Content starts

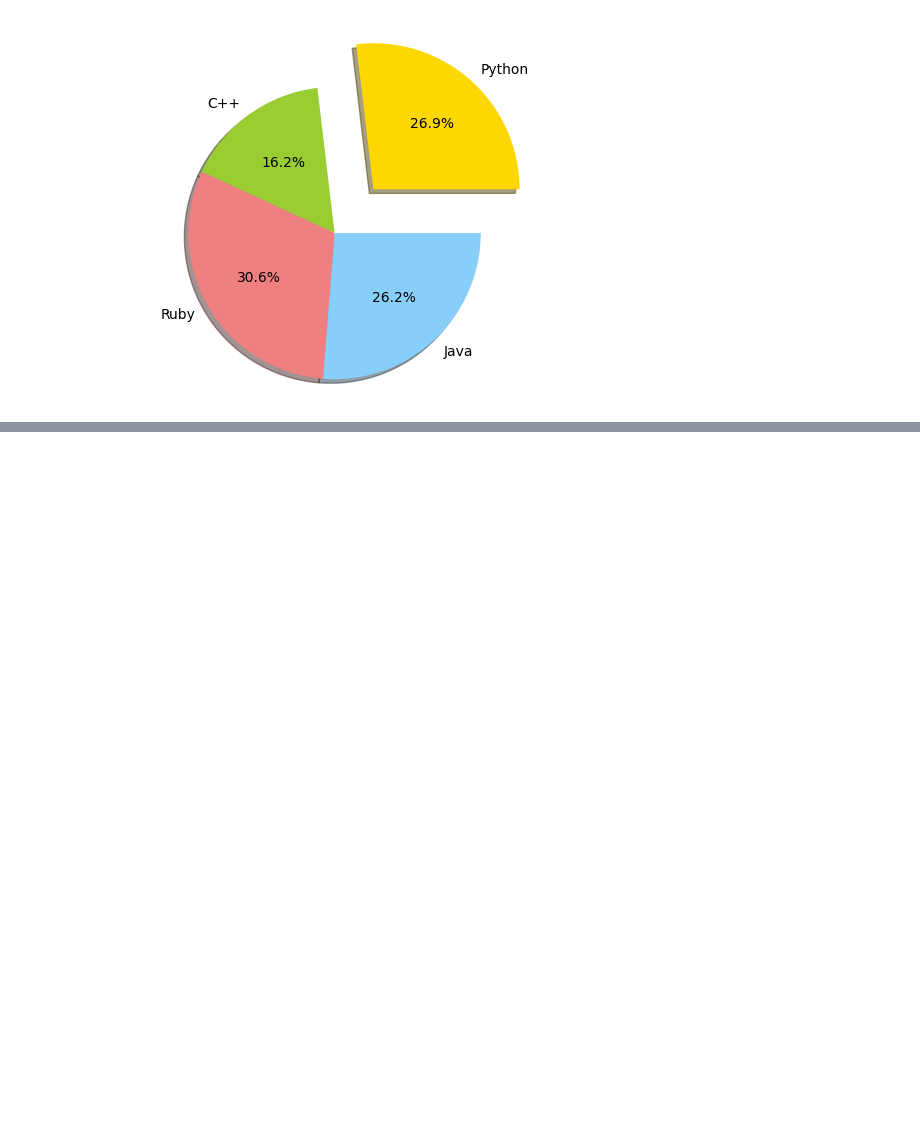
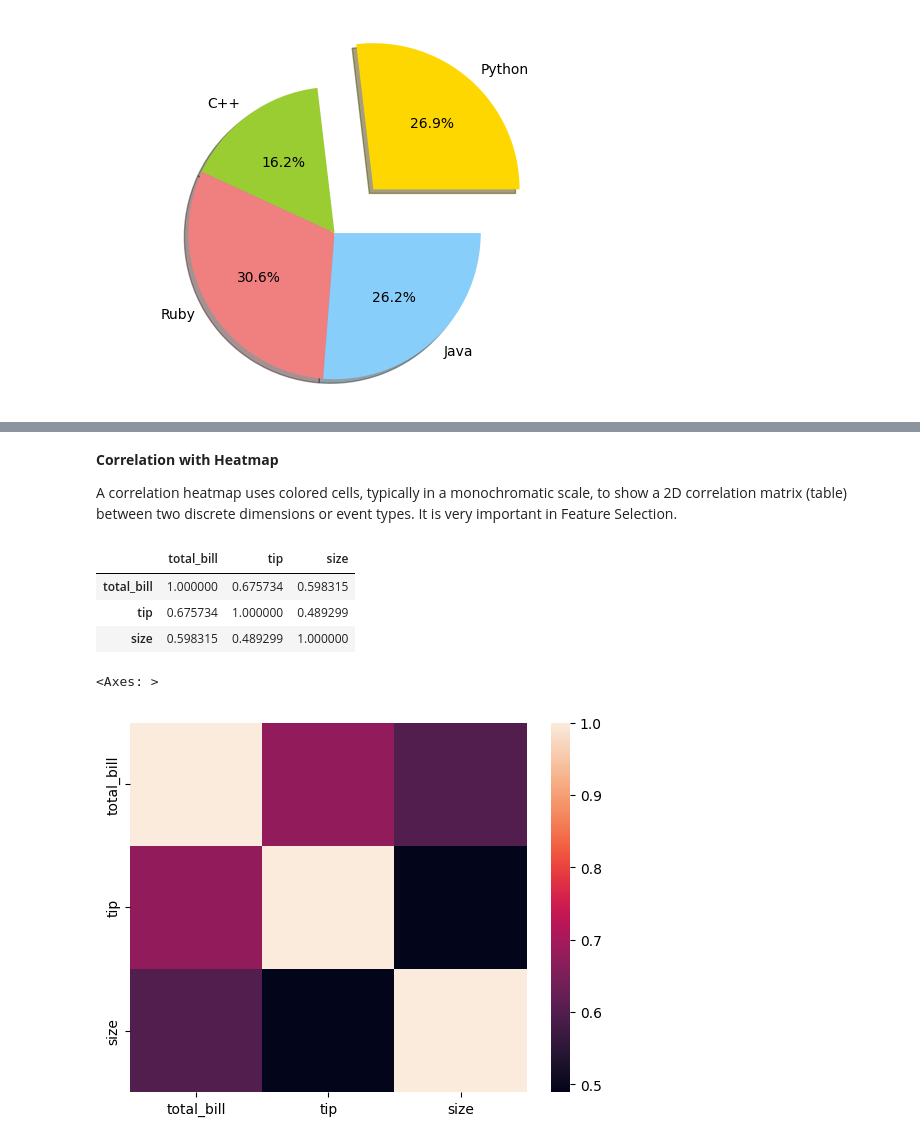
Before and after one commit to AbhishekSaini1101/Colab, a Jupyter notebook: PythonPractice.ipynb, the cells around one changed output, grey strips where cells are left out. Cells and saved outputs as stored; diff of their text form; code cells hidden in the pictures; blank space fills up the shorter version.

```diff
--- a/PythonPractice.ipynb
+++ b/PythonPractice.ipynb
@@ -625,0 +638,3 @@ plt.show()
+# %%
+df = sns.load_dataset('tips')
+df.head()
@@ -625,0 +659,16 @@ plt.show()
+# %% [markdown]
+**Correlation with Heatmap**
+
+A correlation heatmap uses colored cells, typically in a monochromatic scale, to show a 2D correlation matrix (table) between two discrete dimensions or event types. It is very important in Feature Selection.
+# %%
+df.corr()
+# %% [output]
+|  | total_bill | tip | size |
+| total_bill | 1.000000 | 0.675734 | 0.598315 |
+| tip | 0.675734 | 1.000000 | 0.489299 |
+| size | 0.598315 | 0.489299 | 1.000000 |
+# %%
+sns.heatmap(df.corr())
+# %% [output]
+<Axes: >
+[figure, added]
```
Also changed, not shown: parts of 5 cells of this notebook.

Content ends

> [EXERCISE BRIEF]: If an entry above holds a picture, leave that picture out and print the rest exactly.

> [ANSWER SPACE]:
Before and after one commit to AbhishekSaini1101/Colab, a Jupyter notebook: PythonPractice.ipynb, the cells around one changed output, grey strips where cells are left out. Cells and saved outputs as stored; diff of their text form; code cells hidden in the pictures; blank space fills up the shorter version.

```diff
--- a/PythonPractice.ipynb
+++ b/PythonPractice.ipynb
@@ -625,0 +638,3 @@ plt.show()
+# %%
+df = sns.load_dataset('tips')
+df.head()
@@ -625,0 +659,16 @@ plt.show()
+# %% [markdown]
+**Correlation with Heatmap**
+
+A correlation heatmap uses colored cells, typically in a monochromatic scale, to show a 2D correlation matrix (table) between two discrete dimensions or event types. It is very important in Feature Selection.
+# %%
+df.corr()
+# %% [output]
+|  | total_bill | tip | size |
+| total_bill | 1.000000 | 0.675734 | 0.598315 |
+| tip | 0.675734 | 1.000000 | 0.489299 |
+| size | 0.598315 | 0.489299 | 1.000000 |
+# %%
+sns.heatmap(df.corr())
+# %% [output]
+<Axes: >
+[figure, added]
```
Also changed, not shown: parts of 5 cells of this notebook.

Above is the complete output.